Copy word for word, please, the lines of the entries below running from the one containing "Before and after one commit to yinxiaojing1/pre_epi_seizures, a" to the one containing "Also changed, not shown: parts of 14", both ends included.

Version comparison data
★ ★ ★

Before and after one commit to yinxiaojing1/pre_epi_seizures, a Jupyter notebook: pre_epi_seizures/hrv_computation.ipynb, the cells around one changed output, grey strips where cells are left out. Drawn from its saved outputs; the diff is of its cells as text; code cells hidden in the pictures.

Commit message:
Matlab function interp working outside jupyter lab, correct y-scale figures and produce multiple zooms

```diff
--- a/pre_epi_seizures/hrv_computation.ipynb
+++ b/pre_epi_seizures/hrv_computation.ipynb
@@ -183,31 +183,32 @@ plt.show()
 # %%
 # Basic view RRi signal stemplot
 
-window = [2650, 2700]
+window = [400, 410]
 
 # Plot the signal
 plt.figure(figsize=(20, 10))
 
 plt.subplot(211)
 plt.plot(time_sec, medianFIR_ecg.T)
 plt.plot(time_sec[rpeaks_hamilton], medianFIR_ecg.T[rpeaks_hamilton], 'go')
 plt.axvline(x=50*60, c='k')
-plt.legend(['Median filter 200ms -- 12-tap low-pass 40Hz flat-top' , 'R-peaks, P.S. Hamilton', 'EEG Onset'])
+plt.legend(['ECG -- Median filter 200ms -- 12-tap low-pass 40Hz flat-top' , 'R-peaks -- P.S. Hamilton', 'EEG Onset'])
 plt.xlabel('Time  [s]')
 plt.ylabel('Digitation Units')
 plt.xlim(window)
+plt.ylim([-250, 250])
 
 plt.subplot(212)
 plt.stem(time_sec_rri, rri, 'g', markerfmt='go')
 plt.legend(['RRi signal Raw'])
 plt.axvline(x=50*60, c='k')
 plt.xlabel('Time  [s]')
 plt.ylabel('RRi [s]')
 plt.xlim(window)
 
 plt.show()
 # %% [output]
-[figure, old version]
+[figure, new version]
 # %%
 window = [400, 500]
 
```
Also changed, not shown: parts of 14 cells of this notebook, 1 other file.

★ ★ ★

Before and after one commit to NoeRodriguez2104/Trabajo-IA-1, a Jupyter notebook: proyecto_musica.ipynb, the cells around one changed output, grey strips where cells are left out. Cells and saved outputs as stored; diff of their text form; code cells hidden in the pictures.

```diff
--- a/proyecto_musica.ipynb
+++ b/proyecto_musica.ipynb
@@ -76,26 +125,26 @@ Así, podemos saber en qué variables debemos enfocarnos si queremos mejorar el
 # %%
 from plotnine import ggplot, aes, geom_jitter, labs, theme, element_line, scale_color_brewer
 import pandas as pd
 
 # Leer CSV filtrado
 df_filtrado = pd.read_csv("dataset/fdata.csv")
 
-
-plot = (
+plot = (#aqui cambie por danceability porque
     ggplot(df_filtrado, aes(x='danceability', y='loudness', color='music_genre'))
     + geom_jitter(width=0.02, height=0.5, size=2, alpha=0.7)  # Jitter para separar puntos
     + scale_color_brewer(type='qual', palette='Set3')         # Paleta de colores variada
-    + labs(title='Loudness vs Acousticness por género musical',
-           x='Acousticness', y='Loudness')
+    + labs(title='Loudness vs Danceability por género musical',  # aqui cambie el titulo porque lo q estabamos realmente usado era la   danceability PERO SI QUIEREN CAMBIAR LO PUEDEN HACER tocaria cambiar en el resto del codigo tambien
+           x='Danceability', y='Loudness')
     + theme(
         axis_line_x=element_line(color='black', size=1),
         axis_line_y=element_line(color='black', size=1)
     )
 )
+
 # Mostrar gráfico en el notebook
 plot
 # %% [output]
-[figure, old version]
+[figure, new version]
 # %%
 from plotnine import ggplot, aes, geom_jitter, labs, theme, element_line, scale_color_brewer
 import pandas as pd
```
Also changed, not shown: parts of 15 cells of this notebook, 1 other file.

★ ★ ★

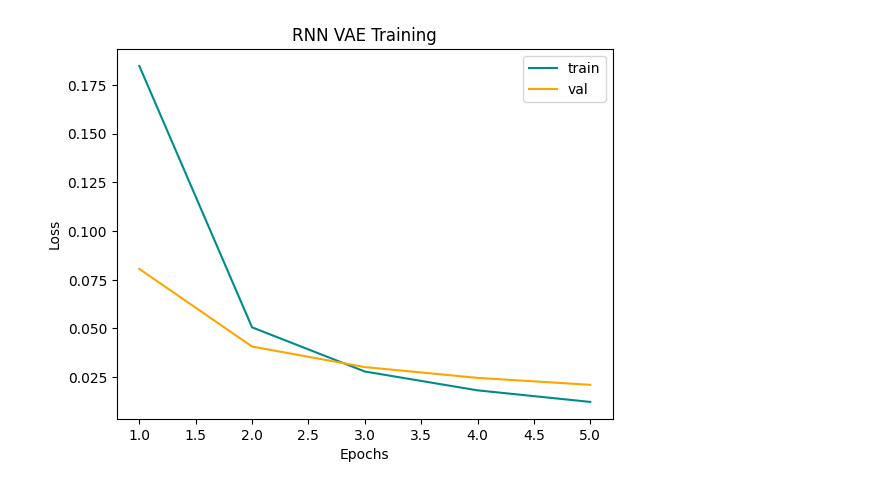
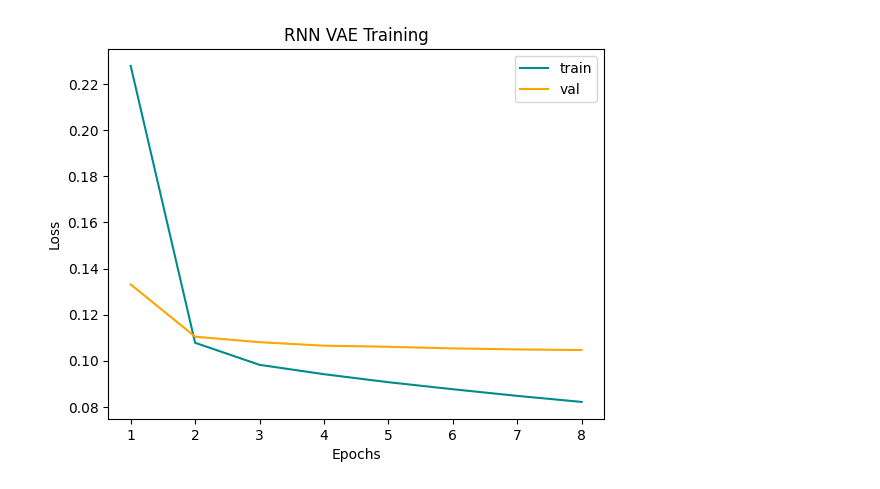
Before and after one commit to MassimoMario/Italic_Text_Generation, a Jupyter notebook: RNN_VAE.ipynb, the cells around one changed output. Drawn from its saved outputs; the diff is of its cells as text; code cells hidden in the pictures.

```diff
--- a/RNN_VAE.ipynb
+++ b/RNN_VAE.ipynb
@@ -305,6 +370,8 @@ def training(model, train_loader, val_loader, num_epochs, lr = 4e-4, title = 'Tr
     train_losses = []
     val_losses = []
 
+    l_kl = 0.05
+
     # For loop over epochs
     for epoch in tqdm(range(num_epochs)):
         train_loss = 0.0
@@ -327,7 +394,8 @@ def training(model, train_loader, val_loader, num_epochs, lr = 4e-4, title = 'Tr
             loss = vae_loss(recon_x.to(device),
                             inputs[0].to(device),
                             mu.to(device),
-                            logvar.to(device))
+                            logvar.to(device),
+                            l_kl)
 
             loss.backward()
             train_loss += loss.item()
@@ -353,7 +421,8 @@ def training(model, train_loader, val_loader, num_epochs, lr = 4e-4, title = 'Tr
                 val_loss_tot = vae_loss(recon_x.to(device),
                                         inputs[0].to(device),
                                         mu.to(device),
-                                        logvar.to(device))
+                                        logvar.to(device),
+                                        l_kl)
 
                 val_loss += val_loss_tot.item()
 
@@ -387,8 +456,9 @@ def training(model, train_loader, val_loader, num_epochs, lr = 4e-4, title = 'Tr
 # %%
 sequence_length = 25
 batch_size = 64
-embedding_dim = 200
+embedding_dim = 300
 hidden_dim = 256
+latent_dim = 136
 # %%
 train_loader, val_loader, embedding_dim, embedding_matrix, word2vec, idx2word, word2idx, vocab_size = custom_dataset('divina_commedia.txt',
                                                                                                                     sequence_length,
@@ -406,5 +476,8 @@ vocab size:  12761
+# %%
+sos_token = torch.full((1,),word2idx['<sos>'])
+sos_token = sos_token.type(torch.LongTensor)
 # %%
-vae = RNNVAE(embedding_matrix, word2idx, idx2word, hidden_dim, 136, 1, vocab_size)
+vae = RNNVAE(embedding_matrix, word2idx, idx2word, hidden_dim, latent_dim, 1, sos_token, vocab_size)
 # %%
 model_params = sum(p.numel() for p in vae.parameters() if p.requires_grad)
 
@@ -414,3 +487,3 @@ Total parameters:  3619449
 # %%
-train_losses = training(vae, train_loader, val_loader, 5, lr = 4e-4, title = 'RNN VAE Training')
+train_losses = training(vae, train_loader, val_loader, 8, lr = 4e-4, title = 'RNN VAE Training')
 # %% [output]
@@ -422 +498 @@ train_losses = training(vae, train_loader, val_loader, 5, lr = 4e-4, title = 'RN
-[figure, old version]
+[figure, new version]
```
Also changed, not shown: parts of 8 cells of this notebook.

★ ★ ★

[Written solution]
Before and after one commit to yinxiaojing1/pre_epi_seizures, a Jupyter notebook: pre_epi_seizures/hrv_computation.ipynb, the cells around one changed output, grey strips where cells are left out. Drawn from its saved outputs; the diff is of its cells as text; code cells hidden in the pictures.

Commit message:
Matlab function interp working outside jupyter lab, correct y-scale figures and produce multiple zooms

```diff
--- a/pre_epi_seizures/hrv_computation.ipynb
+++ b/pre_epi_seizures/hrv_computation.ipynb
@@ -183,31 +183,32 @@ plt.show()
 # %%
 # Basic view RRi signal stemplot
 
-window = [2650, 2700]
+window = [400, 410]
 
 # Plot the signal
 plt.figure(figsize=(20, 10))
 
 plt.subplot(211)
 plt.plot(time_sec, medianFIR_ecg.T)
 plt.plot(time_sec[rpeaks_hamilton], medianFIR_ecg.T[rpeaks_hamilton], 'go')
 plt.axvline(x=50*60, c='k')
-plt.legend(['Median filter 200ms -- 12-tap low-pass 40Hz flat-top' , 'R-peaks, P.S. Hamilton', 'EEG Onset'])
+plt.legend(['ECG -- Median filter 200ms -- 12-tap low-pass 40Hz flat-top' , 'R-peaks -- P.S. Hamilton', 'EEG Onset'])
 plt.xlabel('Time  [s]')
 plt.ylabel('Digitation Units')
 plt.xlim(window)
+plt.ylim([-250, 250])
 
 plt.subplot(212)
 plt.stem(time_sec_rri, rri, 'g', markerfmt='go')
 plt.legend(['RRi signal Raw'])
 plt.axvline(x=50*60, c='k')
 plt.xlabel('Time  [s]')
 plt.ylabel('RRi [s]')
 plt.xlim(window)
 
 plt.show()
 # %% [output]
-[figure, old version]
+[figure, new version]
 # %%
 window = [400, 500]
 
```
Also changed, not shown: parts of 14 cells of this notebook, 1 other file.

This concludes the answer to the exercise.